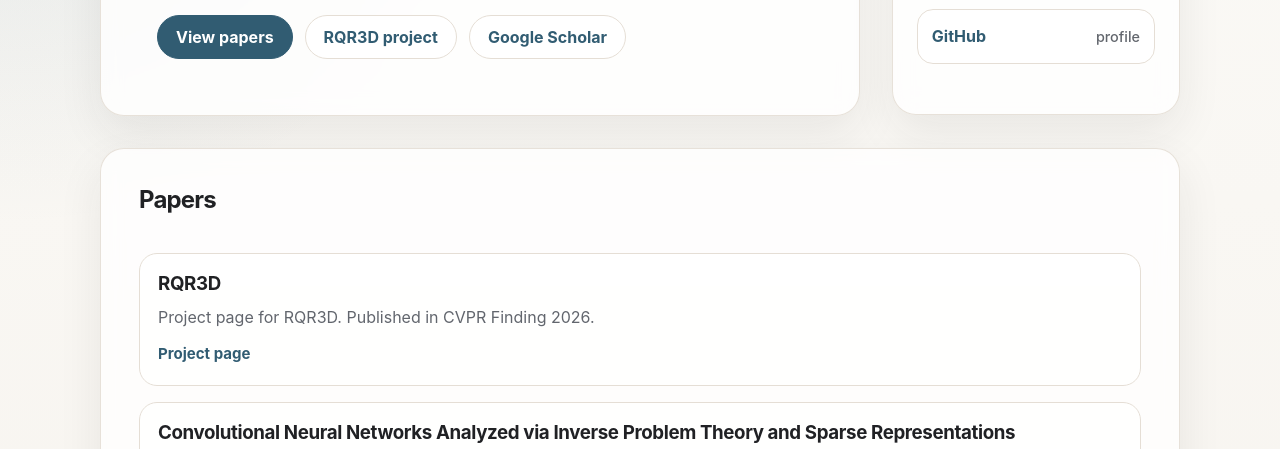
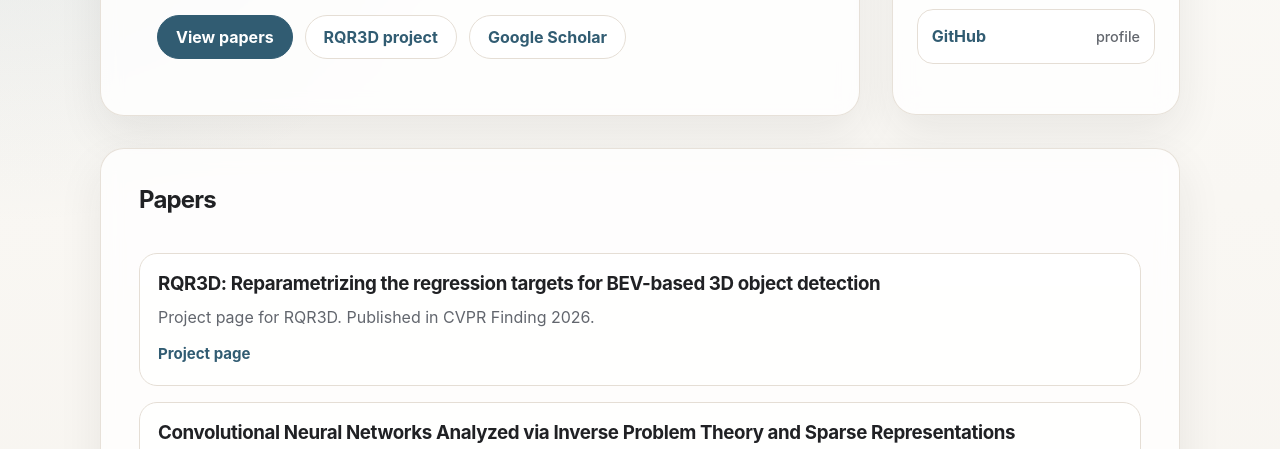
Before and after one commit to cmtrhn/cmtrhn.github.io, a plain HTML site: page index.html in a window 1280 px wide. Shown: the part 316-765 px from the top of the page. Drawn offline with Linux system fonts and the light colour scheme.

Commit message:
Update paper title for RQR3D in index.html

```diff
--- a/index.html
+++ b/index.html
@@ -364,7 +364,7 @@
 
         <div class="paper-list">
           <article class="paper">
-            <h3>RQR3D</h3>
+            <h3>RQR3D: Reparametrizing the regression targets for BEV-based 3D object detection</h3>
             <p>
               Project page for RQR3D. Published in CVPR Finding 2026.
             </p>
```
....................
■ EXERCISE REQUIREMENTS ■
What is needed is each line of the entries that contains the word "page".

■ EXERCISE ANSWER ■
Before and after one commit to cmtrhn/cmtrhn.github.io, a plain HTML site: page index.html in a window 1280 px wide. Shown: the part 316-765 px from the top of the page. Drawn offline with Linux system fonts and the light colour scheme.
               Project page for RQR3D. Published in CVPR Finding 2026.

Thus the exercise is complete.